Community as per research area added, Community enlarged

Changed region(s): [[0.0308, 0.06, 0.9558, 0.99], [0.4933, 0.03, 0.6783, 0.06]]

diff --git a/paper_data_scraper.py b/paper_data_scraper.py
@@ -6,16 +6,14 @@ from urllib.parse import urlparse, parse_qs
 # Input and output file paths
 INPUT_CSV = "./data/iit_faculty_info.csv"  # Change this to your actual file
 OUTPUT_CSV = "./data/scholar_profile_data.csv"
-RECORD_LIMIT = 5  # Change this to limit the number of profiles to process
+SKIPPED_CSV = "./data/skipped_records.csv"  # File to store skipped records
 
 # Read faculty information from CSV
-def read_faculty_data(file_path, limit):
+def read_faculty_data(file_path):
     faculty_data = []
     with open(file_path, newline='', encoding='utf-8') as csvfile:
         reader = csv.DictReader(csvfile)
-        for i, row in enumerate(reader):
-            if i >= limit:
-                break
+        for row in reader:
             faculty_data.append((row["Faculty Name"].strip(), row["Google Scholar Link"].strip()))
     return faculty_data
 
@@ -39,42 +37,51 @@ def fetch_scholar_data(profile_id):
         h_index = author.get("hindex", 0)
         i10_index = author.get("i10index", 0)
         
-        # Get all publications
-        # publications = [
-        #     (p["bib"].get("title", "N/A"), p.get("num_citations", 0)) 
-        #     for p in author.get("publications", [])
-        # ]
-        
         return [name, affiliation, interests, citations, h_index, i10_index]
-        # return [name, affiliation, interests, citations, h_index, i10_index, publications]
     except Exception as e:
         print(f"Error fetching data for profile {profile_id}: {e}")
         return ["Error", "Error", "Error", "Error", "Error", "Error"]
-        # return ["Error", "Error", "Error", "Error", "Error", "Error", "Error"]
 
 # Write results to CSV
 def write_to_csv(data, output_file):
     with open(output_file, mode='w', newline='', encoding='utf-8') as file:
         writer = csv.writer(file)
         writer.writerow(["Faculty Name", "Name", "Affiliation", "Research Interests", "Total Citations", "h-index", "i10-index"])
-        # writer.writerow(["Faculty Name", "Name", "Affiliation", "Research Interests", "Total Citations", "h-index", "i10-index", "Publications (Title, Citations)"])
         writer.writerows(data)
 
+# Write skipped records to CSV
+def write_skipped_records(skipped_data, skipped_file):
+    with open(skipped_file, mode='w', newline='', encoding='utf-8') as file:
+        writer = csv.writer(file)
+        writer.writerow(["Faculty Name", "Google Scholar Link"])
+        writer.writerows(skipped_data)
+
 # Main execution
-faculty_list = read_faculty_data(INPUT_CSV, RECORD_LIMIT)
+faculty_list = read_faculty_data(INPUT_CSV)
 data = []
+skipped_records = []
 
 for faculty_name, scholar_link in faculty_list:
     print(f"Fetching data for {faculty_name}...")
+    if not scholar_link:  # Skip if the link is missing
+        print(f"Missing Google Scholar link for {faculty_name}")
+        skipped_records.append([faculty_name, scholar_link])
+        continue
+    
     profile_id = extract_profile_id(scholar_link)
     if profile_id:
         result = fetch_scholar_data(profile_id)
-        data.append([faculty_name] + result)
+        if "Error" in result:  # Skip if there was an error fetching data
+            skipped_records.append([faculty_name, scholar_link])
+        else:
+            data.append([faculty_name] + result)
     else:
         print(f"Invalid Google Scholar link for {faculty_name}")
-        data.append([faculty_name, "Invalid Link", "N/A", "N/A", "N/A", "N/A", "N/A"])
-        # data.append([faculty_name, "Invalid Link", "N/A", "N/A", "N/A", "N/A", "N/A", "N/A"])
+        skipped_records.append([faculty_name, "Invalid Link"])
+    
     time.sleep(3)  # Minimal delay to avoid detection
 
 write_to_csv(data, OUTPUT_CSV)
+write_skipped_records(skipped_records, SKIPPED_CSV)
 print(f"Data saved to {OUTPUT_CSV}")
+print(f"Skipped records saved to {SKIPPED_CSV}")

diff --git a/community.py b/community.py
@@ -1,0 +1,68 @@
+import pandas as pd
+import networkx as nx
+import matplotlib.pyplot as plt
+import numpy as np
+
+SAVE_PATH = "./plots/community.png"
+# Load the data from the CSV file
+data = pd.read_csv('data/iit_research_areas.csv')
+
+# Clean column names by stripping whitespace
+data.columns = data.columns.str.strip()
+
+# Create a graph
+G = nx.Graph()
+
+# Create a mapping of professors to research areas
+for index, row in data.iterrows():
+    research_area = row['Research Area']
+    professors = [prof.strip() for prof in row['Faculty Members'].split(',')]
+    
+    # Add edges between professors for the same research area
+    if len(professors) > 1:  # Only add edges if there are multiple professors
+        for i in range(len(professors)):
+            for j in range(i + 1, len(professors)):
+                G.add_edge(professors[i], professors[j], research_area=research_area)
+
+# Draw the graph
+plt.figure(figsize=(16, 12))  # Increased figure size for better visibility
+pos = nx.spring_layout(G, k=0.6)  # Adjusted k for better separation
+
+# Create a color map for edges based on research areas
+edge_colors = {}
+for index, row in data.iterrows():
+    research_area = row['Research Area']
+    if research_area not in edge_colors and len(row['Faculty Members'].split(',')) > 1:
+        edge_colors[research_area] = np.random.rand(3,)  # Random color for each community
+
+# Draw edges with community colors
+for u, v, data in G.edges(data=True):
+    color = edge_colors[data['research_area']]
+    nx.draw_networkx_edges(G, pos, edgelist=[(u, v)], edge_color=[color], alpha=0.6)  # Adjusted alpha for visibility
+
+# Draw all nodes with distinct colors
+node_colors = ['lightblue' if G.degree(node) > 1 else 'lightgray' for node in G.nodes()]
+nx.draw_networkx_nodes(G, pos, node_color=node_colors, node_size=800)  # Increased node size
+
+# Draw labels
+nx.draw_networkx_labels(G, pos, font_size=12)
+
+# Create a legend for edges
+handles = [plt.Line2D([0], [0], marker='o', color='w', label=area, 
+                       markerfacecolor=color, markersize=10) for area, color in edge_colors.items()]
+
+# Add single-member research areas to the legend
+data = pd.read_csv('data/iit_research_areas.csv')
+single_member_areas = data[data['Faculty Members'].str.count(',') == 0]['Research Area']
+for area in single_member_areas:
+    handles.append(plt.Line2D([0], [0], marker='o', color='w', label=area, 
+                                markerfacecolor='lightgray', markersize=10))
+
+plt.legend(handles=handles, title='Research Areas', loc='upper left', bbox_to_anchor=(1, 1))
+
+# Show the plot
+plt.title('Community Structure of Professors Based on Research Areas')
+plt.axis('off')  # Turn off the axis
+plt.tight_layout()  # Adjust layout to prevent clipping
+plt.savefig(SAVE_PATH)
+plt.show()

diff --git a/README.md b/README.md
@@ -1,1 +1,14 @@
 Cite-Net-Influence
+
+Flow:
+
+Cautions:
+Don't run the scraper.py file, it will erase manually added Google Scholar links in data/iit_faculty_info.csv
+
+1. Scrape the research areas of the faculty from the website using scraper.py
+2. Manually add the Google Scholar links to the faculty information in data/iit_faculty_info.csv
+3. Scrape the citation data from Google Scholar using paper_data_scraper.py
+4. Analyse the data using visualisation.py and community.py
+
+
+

++++

### Description of the task
Look above for the line containing "edges based on research areas". Output from there through the line containing "Members'].str.count(',') == 0]['Research Area']", exactly and inclusively.

### Answer space
+# Create a color map for edges based on research areas
+edge_colors = {}
+for index, row in data.iterrows():
+    research_area = row['Research Area']
+    if research_area not in edge_colors and len(row['Faculty Members'].split(',')) > 1:
+        edge_colors[research_area] = np.random.rand(3,)  # Random color for each community
+
+# Draw edges with community colors
+for u, v, data in G.edges(data=True):
+    color = edge_colors[data['research_area']]
+    nx.draw_networkx_edges(G, pos, edgelist=[(u, v)], edge_color=[color], alpha=0.6)  # Adjusted alpha for visibility
+
+# Draw all nodes with distinct colors
+node_colors = ['lightblue' if G.degree(node) > 1 else 'lightgray' for node in G.nodes()]
+nx.draw_networkx_nodes(G, pos, node_color=node_colors, node_size=800)  # Increased node size
+
+# Draw labels
+nx.draw_networkx_labels(G, pos, font_size=12)
+
+# Create a legend for edges
+handles = [plt.Line2D([0], [0], marker='o', color='w', label=area, 
+                       markerfacecolor=color, markersize=10) for area, color in edge_colors.items()]
+
+# Add single-member research areas to the legend
+data = pd.read_csv('data/iit_research_areas.csv')
+single_member_areas = data[data['Faculty Members'].str.count(',') == 0]['Research Area']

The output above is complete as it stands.